▶ [Problem requirements]:
In the listing below, pick out lines with "null".

▶ [Available data]:
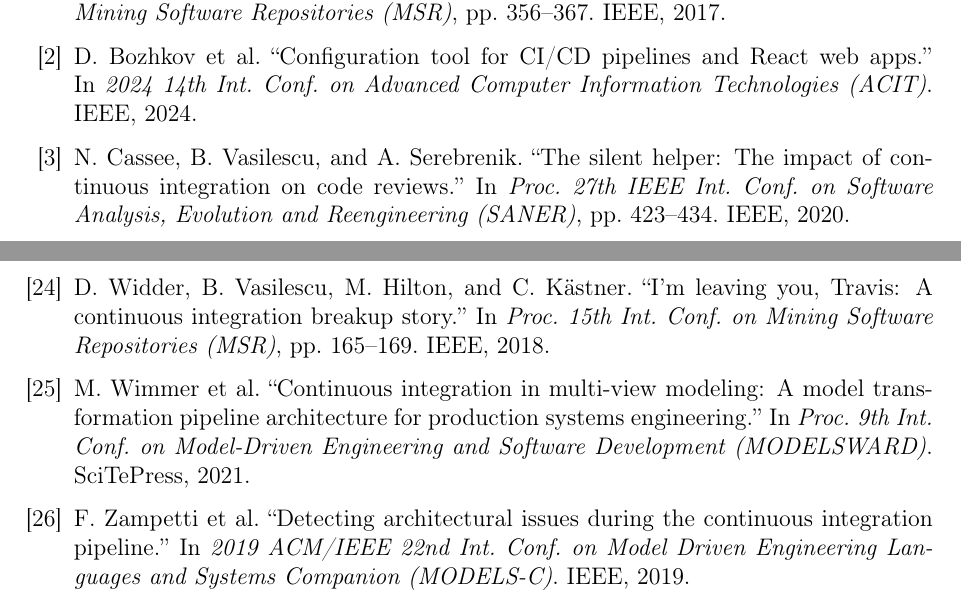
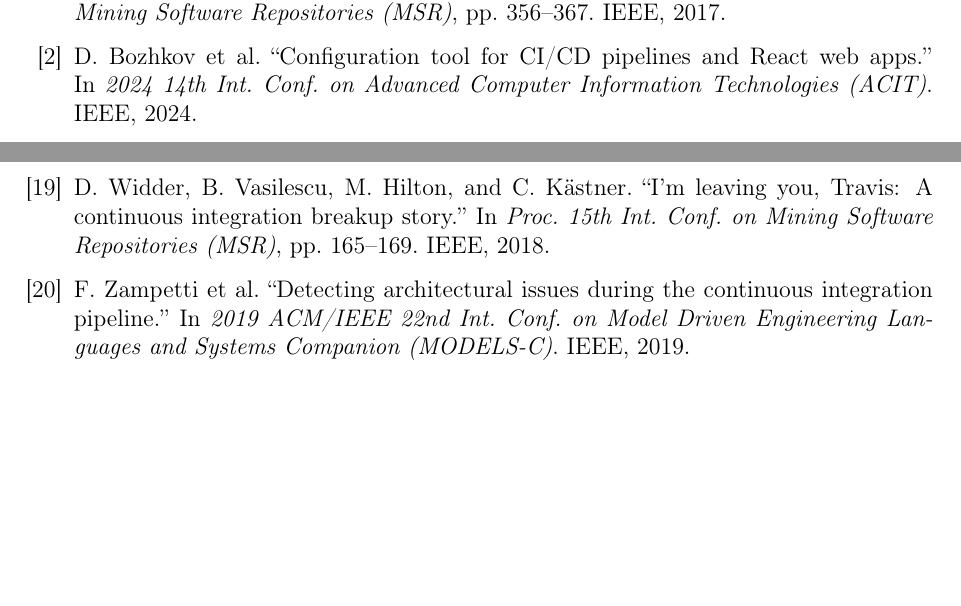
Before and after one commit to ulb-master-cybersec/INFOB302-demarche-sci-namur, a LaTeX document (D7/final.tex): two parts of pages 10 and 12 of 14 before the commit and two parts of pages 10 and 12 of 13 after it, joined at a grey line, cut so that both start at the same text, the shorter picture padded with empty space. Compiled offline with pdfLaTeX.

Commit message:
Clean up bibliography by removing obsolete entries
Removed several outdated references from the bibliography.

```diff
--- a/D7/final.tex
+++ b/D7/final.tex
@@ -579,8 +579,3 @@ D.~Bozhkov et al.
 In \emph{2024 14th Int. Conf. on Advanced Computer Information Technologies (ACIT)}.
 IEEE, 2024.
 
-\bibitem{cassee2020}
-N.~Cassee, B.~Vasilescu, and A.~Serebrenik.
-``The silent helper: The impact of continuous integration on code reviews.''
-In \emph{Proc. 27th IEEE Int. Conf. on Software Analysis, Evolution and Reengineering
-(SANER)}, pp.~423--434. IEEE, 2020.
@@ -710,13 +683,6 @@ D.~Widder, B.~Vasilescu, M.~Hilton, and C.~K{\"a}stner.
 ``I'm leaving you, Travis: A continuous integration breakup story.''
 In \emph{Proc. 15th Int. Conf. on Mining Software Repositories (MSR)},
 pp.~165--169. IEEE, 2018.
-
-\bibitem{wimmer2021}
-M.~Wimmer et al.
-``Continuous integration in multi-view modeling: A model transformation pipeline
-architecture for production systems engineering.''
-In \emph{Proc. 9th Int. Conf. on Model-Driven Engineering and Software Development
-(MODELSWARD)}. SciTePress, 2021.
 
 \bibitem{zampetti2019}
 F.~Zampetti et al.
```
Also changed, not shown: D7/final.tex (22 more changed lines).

---

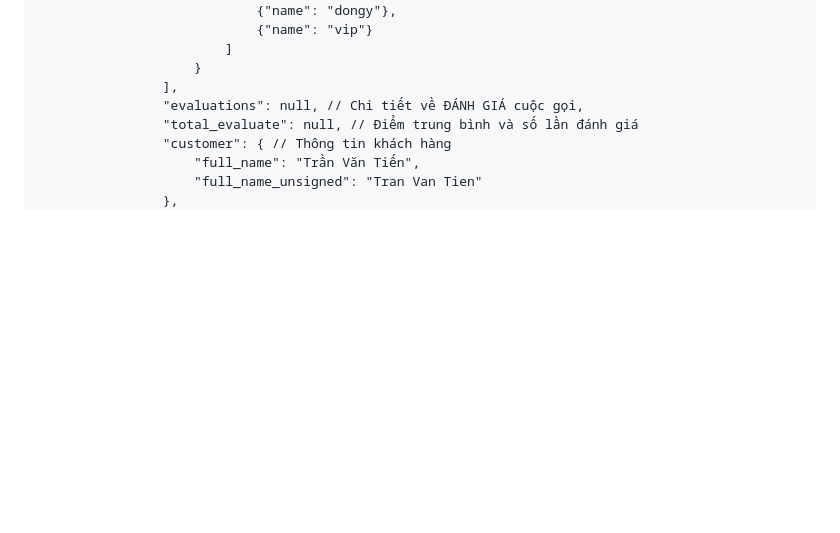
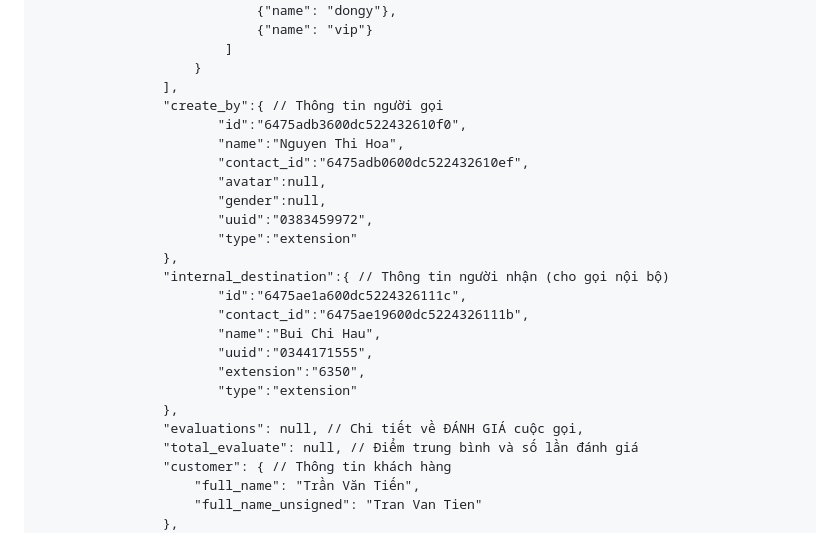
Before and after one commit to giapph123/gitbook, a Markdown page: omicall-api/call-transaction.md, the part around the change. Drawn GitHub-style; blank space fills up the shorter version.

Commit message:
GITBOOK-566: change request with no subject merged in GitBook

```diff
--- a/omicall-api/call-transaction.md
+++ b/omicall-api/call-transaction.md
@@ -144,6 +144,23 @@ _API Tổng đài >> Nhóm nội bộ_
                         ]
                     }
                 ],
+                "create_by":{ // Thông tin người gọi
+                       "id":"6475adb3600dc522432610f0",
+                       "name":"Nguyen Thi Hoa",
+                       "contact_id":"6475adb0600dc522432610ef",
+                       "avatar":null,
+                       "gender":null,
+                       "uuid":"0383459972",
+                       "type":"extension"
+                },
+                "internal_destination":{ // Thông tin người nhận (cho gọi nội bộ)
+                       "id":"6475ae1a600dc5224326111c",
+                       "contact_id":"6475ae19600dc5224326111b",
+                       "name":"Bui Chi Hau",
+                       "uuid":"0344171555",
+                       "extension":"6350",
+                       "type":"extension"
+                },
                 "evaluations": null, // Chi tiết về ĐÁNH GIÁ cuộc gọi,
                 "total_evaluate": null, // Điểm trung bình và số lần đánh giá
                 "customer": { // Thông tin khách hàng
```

---

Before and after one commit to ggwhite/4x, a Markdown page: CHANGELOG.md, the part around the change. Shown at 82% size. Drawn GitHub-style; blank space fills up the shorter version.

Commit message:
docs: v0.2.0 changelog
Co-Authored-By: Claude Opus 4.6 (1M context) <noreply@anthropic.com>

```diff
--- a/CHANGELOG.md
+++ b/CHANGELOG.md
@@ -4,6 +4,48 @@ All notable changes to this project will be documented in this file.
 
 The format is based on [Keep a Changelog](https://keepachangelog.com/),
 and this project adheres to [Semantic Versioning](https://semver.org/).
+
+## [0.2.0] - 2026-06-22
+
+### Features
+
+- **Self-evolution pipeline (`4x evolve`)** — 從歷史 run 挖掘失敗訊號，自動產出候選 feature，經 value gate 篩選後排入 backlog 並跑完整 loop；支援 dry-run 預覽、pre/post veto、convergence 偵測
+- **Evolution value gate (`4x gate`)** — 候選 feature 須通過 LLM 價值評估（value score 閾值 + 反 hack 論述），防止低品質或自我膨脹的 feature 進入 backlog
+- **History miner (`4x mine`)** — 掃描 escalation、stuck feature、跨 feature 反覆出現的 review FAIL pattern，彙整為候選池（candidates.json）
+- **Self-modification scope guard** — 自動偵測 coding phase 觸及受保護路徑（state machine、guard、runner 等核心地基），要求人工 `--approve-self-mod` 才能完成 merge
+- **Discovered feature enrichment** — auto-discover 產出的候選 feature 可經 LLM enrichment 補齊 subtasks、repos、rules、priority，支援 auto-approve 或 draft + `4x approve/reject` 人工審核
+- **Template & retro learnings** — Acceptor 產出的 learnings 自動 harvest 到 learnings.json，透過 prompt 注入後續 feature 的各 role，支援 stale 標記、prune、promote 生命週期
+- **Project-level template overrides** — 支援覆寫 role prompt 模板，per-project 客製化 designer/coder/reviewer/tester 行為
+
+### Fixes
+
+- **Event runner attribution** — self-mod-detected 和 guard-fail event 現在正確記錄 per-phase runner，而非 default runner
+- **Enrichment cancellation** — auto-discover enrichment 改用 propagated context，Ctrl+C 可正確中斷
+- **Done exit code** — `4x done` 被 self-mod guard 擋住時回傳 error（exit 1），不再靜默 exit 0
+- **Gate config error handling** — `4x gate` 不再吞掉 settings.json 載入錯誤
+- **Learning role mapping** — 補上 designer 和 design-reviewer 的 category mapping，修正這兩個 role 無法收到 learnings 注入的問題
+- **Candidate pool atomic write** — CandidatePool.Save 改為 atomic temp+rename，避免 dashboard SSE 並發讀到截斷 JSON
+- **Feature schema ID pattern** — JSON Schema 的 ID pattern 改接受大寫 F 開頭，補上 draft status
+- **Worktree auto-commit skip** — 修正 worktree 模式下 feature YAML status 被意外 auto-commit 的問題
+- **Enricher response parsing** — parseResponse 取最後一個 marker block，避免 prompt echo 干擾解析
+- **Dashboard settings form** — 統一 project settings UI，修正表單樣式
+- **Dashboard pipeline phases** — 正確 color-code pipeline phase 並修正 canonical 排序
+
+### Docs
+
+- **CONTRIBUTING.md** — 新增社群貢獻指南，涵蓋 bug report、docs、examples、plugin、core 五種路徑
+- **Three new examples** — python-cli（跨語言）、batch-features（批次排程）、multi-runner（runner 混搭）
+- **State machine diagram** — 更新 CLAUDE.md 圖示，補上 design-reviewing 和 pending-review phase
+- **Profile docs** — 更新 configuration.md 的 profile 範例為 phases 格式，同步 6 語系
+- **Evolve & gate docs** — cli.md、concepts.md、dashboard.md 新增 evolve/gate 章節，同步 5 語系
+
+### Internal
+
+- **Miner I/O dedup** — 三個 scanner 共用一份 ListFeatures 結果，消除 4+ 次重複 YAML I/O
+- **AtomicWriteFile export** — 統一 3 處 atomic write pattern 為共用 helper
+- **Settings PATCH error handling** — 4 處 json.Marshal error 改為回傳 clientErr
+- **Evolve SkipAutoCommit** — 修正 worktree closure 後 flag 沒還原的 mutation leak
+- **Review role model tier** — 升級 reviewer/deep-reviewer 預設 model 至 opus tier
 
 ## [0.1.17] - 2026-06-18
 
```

▶ [Result of the task]:
+                       "avatar":null,
+                       "gender":null,
                 "evaluations": null, // Chi tiết về ĐÁNH GIÁ cuộc gọi,
                 "total_evaluate": null, // Điểm trung bình và số lần đánh giá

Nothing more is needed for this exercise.